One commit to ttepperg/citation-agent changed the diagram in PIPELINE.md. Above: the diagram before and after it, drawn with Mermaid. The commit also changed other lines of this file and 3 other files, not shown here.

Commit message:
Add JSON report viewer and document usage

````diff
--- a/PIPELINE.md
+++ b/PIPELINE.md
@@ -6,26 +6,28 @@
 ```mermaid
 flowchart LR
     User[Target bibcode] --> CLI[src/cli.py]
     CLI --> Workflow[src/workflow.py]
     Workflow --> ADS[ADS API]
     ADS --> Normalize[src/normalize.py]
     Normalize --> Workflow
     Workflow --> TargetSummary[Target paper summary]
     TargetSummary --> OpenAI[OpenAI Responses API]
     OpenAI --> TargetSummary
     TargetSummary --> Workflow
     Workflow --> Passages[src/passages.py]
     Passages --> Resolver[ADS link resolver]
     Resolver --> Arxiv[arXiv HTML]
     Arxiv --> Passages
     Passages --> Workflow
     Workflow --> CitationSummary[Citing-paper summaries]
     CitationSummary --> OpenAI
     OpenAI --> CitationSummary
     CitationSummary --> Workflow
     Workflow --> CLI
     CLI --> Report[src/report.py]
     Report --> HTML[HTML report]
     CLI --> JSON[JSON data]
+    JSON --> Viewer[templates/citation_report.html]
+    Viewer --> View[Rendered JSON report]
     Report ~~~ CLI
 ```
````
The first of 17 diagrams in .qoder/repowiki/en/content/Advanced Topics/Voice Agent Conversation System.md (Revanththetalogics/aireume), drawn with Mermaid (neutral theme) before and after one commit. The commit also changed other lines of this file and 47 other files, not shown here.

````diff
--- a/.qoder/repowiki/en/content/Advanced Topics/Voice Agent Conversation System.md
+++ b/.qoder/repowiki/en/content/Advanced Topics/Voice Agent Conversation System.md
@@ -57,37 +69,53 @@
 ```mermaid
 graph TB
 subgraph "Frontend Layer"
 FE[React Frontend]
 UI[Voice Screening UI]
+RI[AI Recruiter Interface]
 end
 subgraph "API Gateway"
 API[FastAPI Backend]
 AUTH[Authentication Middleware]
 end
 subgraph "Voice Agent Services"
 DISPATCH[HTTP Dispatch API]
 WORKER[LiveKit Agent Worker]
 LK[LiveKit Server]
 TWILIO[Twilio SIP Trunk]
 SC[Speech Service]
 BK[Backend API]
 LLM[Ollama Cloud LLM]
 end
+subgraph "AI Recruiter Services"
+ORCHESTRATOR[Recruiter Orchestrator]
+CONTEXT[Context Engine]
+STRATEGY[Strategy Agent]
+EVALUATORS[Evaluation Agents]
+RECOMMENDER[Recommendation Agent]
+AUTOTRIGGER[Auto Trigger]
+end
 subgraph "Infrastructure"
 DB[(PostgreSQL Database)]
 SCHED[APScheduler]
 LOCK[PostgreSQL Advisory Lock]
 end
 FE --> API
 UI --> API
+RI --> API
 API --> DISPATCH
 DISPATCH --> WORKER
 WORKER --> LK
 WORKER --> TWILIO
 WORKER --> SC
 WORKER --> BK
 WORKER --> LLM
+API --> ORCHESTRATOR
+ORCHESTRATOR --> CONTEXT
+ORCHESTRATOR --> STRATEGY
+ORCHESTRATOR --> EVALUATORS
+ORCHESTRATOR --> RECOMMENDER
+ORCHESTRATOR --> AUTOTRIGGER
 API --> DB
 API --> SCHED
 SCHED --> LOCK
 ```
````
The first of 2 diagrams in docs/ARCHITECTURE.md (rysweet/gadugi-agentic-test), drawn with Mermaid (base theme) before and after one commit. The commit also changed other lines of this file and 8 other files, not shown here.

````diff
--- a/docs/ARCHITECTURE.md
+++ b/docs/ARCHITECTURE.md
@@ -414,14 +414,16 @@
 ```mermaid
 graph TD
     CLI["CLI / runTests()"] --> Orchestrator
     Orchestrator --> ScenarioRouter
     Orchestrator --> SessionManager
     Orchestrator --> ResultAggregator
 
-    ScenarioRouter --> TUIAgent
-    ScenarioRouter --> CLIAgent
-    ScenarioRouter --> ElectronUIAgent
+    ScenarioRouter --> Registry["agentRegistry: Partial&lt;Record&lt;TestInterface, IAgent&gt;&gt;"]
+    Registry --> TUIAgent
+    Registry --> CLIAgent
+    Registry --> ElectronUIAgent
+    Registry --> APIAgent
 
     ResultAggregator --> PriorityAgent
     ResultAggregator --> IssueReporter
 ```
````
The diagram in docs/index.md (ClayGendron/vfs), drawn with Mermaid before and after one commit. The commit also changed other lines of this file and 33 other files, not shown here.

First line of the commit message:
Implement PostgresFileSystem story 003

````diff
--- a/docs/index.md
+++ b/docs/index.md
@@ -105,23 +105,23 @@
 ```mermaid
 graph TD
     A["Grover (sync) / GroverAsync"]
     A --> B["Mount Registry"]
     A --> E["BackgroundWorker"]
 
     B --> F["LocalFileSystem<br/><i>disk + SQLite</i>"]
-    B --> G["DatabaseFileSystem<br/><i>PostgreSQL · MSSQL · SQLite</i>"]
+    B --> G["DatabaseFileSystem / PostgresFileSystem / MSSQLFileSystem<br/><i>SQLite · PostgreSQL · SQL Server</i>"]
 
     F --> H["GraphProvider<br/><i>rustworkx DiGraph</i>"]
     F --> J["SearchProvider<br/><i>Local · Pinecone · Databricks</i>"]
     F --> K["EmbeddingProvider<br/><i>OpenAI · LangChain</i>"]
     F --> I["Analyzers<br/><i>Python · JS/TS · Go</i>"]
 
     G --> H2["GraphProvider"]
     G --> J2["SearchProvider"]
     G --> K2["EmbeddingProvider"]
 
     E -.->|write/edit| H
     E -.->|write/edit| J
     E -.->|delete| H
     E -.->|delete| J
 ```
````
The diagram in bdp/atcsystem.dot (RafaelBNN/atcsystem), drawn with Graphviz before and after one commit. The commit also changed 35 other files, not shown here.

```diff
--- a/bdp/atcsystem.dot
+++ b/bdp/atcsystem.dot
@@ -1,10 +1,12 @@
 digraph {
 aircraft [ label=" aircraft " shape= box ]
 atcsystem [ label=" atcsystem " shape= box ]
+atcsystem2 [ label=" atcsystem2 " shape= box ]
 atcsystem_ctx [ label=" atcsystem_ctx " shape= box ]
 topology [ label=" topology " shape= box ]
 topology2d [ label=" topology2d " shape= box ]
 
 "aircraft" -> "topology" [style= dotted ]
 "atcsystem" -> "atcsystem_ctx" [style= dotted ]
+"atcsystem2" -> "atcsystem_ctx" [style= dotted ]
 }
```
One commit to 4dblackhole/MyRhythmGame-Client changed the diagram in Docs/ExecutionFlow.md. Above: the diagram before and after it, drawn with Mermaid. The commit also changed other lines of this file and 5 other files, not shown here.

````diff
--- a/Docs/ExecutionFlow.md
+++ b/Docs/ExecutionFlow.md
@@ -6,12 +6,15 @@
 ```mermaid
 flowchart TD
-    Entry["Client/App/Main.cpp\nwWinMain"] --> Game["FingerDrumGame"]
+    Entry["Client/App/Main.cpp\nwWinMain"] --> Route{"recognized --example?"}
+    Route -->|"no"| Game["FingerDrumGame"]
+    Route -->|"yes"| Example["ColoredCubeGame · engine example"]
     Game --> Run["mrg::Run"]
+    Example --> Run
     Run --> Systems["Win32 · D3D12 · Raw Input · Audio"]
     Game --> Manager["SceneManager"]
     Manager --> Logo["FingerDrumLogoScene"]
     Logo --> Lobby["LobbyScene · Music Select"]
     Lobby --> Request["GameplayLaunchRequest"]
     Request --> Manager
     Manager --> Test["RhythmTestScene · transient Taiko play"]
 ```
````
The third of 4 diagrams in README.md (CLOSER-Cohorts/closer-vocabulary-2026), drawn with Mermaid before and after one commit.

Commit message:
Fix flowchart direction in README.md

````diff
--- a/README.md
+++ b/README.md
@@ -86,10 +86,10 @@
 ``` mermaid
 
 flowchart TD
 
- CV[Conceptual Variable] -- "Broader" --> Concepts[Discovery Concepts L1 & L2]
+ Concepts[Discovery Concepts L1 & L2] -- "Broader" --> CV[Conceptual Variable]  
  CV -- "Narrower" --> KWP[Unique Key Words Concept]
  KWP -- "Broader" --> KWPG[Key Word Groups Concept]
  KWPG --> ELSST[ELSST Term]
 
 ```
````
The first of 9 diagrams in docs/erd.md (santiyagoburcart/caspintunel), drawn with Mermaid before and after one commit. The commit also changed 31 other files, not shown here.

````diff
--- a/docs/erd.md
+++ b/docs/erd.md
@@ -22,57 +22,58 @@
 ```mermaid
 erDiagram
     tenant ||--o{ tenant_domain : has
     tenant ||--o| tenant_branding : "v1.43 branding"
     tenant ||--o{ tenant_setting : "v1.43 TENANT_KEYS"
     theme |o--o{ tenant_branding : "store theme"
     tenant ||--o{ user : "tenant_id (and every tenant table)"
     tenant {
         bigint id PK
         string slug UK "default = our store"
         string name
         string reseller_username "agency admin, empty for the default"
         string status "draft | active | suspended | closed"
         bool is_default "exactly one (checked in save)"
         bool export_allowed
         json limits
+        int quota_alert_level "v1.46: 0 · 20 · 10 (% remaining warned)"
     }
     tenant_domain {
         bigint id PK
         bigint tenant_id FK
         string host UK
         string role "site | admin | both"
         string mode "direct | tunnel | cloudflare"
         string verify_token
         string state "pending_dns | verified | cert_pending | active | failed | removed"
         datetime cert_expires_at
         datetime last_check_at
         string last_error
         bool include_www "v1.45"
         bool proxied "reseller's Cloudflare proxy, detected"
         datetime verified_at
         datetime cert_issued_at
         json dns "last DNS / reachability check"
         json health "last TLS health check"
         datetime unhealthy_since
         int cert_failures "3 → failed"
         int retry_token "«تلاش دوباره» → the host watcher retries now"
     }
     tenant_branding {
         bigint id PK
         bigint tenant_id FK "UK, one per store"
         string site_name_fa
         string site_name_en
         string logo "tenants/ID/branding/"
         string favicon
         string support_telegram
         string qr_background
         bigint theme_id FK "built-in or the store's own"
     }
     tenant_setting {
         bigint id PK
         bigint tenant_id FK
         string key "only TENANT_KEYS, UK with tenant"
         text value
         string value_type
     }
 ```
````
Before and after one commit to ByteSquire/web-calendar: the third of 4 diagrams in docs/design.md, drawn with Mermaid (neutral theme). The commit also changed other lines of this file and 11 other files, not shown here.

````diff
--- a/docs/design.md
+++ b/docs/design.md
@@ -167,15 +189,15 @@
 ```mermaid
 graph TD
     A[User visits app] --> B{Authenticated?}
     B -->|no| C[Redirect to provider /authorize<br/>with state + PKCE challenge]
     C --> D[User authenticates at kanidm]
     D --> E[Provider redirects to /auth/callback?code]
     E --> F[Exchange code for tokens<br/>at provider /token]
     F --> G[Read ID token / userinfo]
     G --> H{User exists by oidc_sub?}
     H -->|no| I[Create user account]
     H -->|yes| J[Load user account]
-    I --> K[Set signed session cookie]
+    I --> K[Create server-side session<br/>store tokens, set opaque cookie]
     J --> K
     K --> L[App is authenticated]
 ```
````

§ §

§ YOUR INSTRUCTIONS
Tally, across the records, each line that contains the word "Workflow", and answer with nothing except the count.

§ TASK SOLUTION
10